Data items:
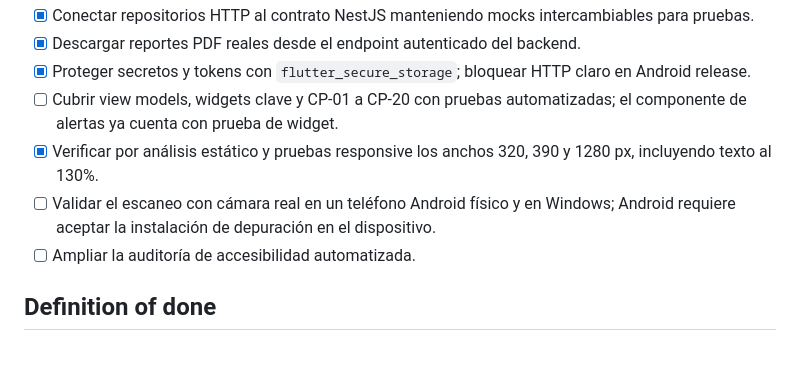
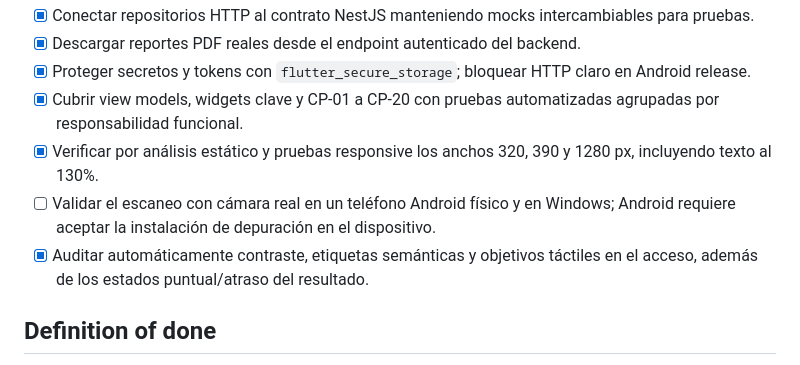
Before and after one commit to LuchoNoPrograma/asisteqr_baker, a Markdown page: FRONTEND_PLAN.md, the part around the change. GitHub-like rendering.

Commit message:
docs: close CP and accessibility audit items

```diff
--- a/FRONTEND_PLAN.md
+++ b/FRONTEND_PLAN.md
@@ -70,10 +70,10 @@ Construir una aplicacion Flutter profesional para docentes y administradores, ba
 - [x] Conectar repositorios HTTP al contrato NestJS manteniendo mocks intercambiables para pruebas.
 - [x] Descargar reportes PDF reales desde el endpoint autenticado del backend.
 - [x] Proteger secretos y tokens con `flutter_secure_storage`; bloquear HTTP claro en Android release.
-- [ ] Cubrir view models, widgets clave y CP-01 a CP-20 con pruebas automatizadas; el componente de alertas ya cuenta con prueba de widget.
+- [x] Cubrir view models, widgets clave y CP-01 a CP-20 con pruebas automatizadas agrupadas por responsabilidad funcional.
 - [x] Verificar por análisis estático y pruebas responsive los anchos 320, 390 y 1280 px, incluyendo texto al 130%.
 - [ ] Validar el escaneo con cámara real en un teléfono Android físico y en Windows; Android requiere aceptar la instalación de depuración en el dispositivo.
-- [ ] Ampliar la auditoría de accesibilidad automatizada.
+- [x] Auditar automáticamente contraste, etiquetas semánticas y objetivos táctiles en el acceso, además de los estados puntual/atraso del resultado.
 
 ## Definition of done
 
```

About this task: What lines of the preceding data include the string "pruebas"? Pull them out.

Expected answer:
 - [x] Conectar repositorios HTTP al contrato NestJS manteniendo mocks intercambiables para pruebas.
-- [ ] Cubrir view models, widgets clave y CP-01 a CP-20 con pruebas automatizadas; el componente de alertas ya cuenta con prueba de widget.
+- [x] Cubrir view models, widgets clave y CP-01 a CP-20 con pruebas automatizadas agrupadas por responsabilidad funcional.
 - [x] Verificar por análisis estático y pruebas responsive los anchos 320, 390 y 1280 px, incluyendo texto al 130%.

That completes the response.